#### INFORMATION ####
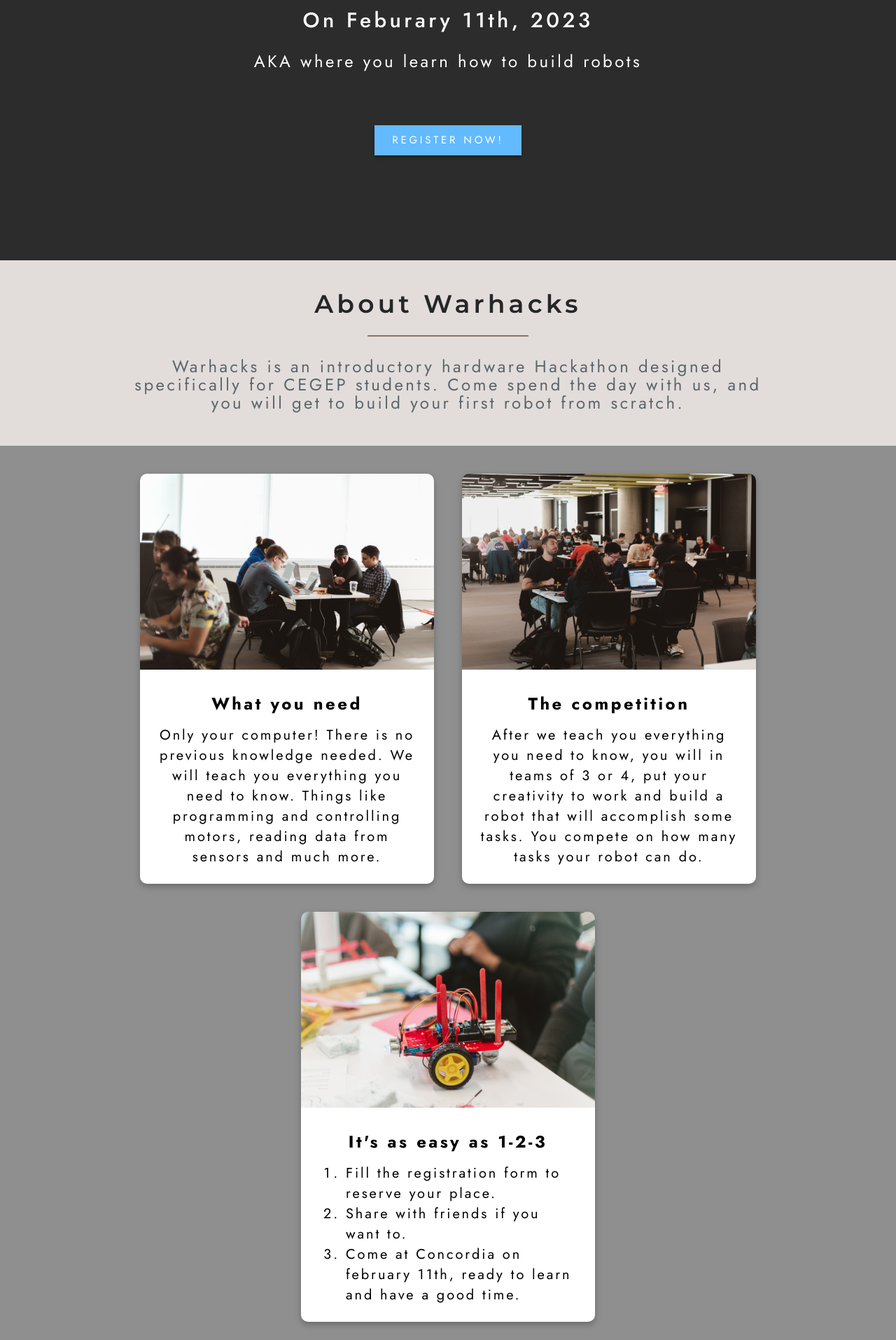
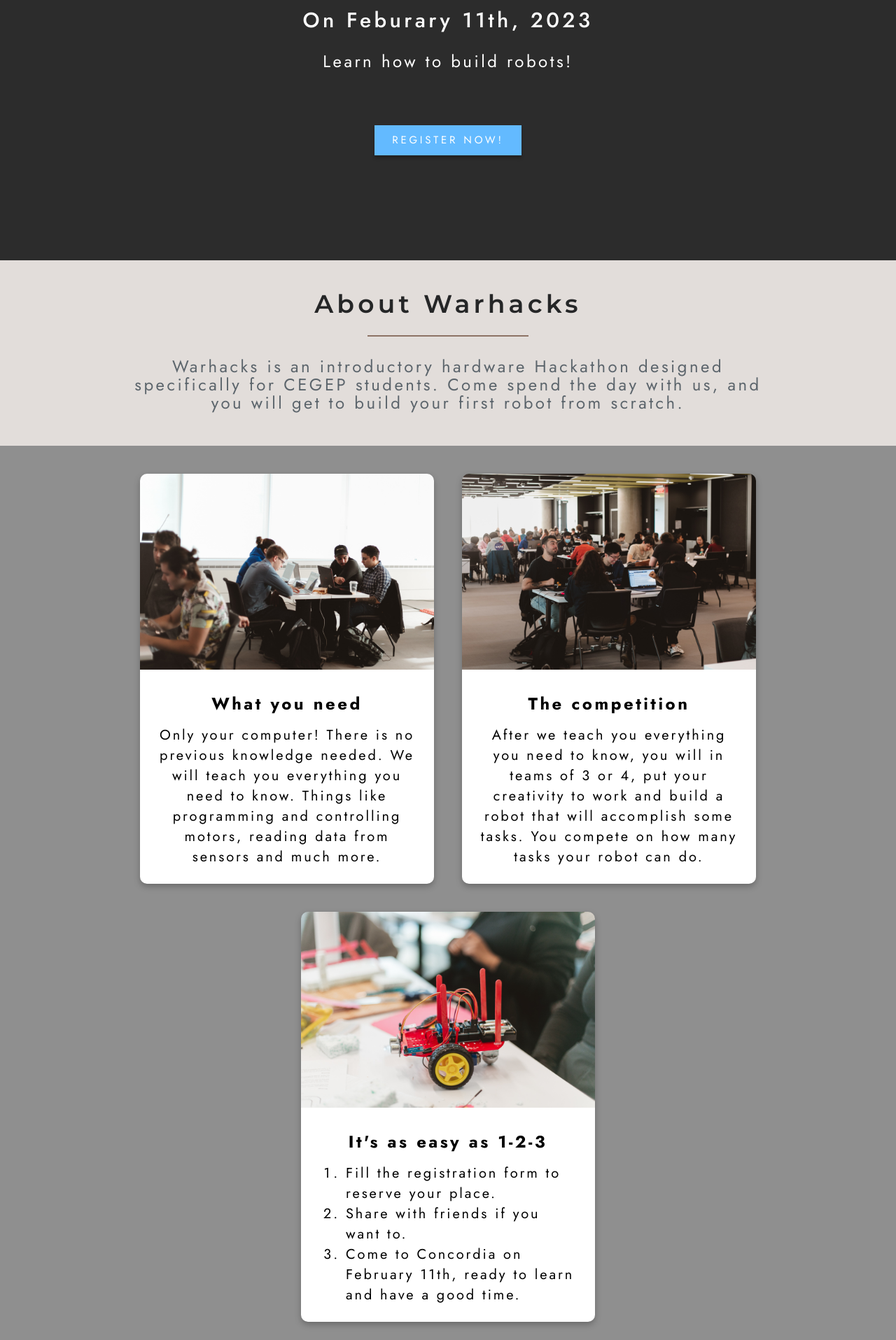
Before and after one commit to ieeeconcordia/botquest, a React (Create React App) app: page / in a window 1280 px wide. Shown: the part 424-2339 px from the top of the page at 70% size. Built offline with nearby package versions, Linux system fonts and the light colour scheme.

Commit message:
Fixed minor issues

```diff
--- a/src/components/cards/InfoCardNumList.jsx
+++ b/src/components/cards/InfoCardNumList.jsx
@@ -21,7 +21,7 @@
             <ol>
               <li>Fill the registration form to reserve your place.</li>
               <li>Share with friends if you want to.</li>
-              <li>Come at Concordia on february 11th, ready to learn and have a good time.</li>
+              <li>Come to Concordia on February 11th, ready to learn and have a good time.</li>
             </ol>
           </div>
       </div>
--- a/src/containers/cta/CTA.jsx
+++ b/src/containers/cta/CTA.jsx
@@ -13,13 +13,14 @@
                 text='Register Now!'
                 background='#63BAFF'
                 margin='10px'
+                href= "https://docs.google.com/forms/d/e/1FAIpQLScV9RSNqekgSI8L-rZKJTPsq0vgwg_nYEdyXl-eUcARq4l6oA/viewform?usp=sf_link"
             />
         </div>
 
         <div style={{width: "50%", height: "0", border: "1px solid rgba(240, 240, 241, 0.7)"}}></div>
 
         <div className='cta_secondary'>
-            <p className='cta_main_text'>Challenges will be done, in teams of 3 or 4.
+            <p className='cta_main_text'>Challenges will be done in teams of 3 or 4.
             You can invite your friends or we can team you up.</p>
             <h2 className='cta_secondary_call' >Invite your friends</h2>
         </div>
--- a/src/containers/cta/cta.css
+++ b/src/containers/cta/cta.css
@@ -42,7 +42,7 @@
     width: 70%;
     max-width: 900px;
 
-    color: #5C656C;
+    color: #000000;
 }
 
 .cta_secondary {
--- a/src/containers/header/Header.jsx
+++ b/src/containers/header/Header.jsx
@@ -8,7 +8,7 @@
       <h3 className='header_surtitle'>IEEE Concordia invites you to</h3>
       <h1 className='header_title'>WARHACKS</h1>
       <h3 className='header_surtitle'>On Feburary 11th, 2023</h3>
-      <h3 className='header_subtitle'>AKA where you learn how to build robots</h3>
+      <h3 className='header_subtitle'>Learn how to build robots!</h3>
       <Register
         text='Register Now!'
         background='#63BAFF'
--- a/src/containers/testimony/Testimony.jsx
+++ b/src/containers/testimony/Testimony.jsx
@@ -16,7 +16,7 @@
           If you're interested in robotics, try it out! "</p>
           <div className='testimony_witness'>
               <img src={Lina} alt="Testimony person" style={{maxWidth: "175px", height: "auto", borderRadius: "130px", boxShadow: "0px 4px 4px rgba(0, 0, 0, 0.25)"}}></img>
-              <p className='testimony_witness_text'>- Lina Ismail, presi</p>
+              <p className='testimony_witness_text'>- Lina</p>
           </div>
         </div>
 
```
####
Except for the pictures, copy every line of the records above exactly.

■ **THE COMPLETED TASK**
Before and after one commit to ieeeconcordia/botquest, a React (Create React App) app: page / in a window 1280 px wide. Shown: the part 424-2339 px from the top of the page at 70% size. Built offline with nearby package versions, Linux system fonts and the light colour scheme.

Commit message:
Fixed minor issues

```diff
--- a/src/components/cards/InfoCardNumList.jsx
+++ b/src/components/cards/InfoCardNumList.jsx
@@ -21,7 +21,7 @@
             <ol>
               <li>Fill the registration form to reserve your place.</li>
               <li>Share with friends if you want to.</li>
-              <li>Come at Concordia on february 11th, ready to learn and have a good time.</li>
+              <li>Come to Concordia on February 11th, ready to learn and have a good time.</li>
             </ol>
           </div>
       </div>
--- a/src/containers/cta/CTA.jsx
+++ b/src/containers/cta/CTA.jsx
@@ -13,13 +13,14 @@
                 text='Register Now!'
                 background='#63BAFF'
                 margin='10px'
+                href= "https://docs.google.com/forms/d/e/1FAIpQLScV9RSNqekgSI8L-rZKJTPsq0vgwg_nYEdyXl-eUcARq4l6oA/viewform?usp=sf_link"
             />
         </div>
 
         <div style={{width: "50%", height: "0", border: "1px solid rgba(240, 240, 241, 0.7)"}}></div>
 
         <div className='cta_secondary'>
-            <p className='cta_main_text'>Challenges will be done, in teams of 3 or 4.
+            <p className='cta_main_text'>Challenges will be done in teams of 3 or 4.
             You can invite your friends or we can team you up.</p>
             <h2 className='cta_secondary_call' >Invite your friends</h2>
         </div>
--- a/src/containers/cta/cta.css
+++ b/src/containers/cta/cta.css
@@ -42,7 +42,7 @@
     width: 70%;
     max-width: 900px;
 
-    color: #5C656C;
+    color: #000000;
 }
 
 .cta_secondary {
--- a/src/containers/header/Header.jsx
+++ b/src/containers/header/Header.jsx
@@ -8,7 +8,7 @@
       <h3 className='header_surtitle'>IEEE Concordia invites you to</h3>
       <h1 className='header_title'>WARHACKS</h1>
       <h3 className='header_surtitle'>On Feburary 11th, 2023</h3>
-      <h3 className='header_subtitle'>AKA where you learn how to build robots</h3>
+      <h3 className='header_subtitle'>Learn how to build robots!</h3>
       <Register
         text='Register Now!'
         background='#63BAFF'
--- a/src/containers/testimony/Testimony.jsx
+++ b/src/containers/testimony/Testimony.jsx
@@ -16,7 +16,7 @@
           If you're interested in robotics, try it out! "</p>
           <div className='testimony_witness'>
               <img src={Lina} alt="Testimony person" style={{maxWidth: "175px", height: "auto", borderRadius: "130px", boxShadow: "0px 4px 4px rgba(0, 0, 0, 0.25)"}}></img>
-              <p className='testimony_witness_text'>- Lina Ismail, presi</p>
+              <p className='testimony_witness_text'>- Lina</p>
           </div>
         </div>
 
```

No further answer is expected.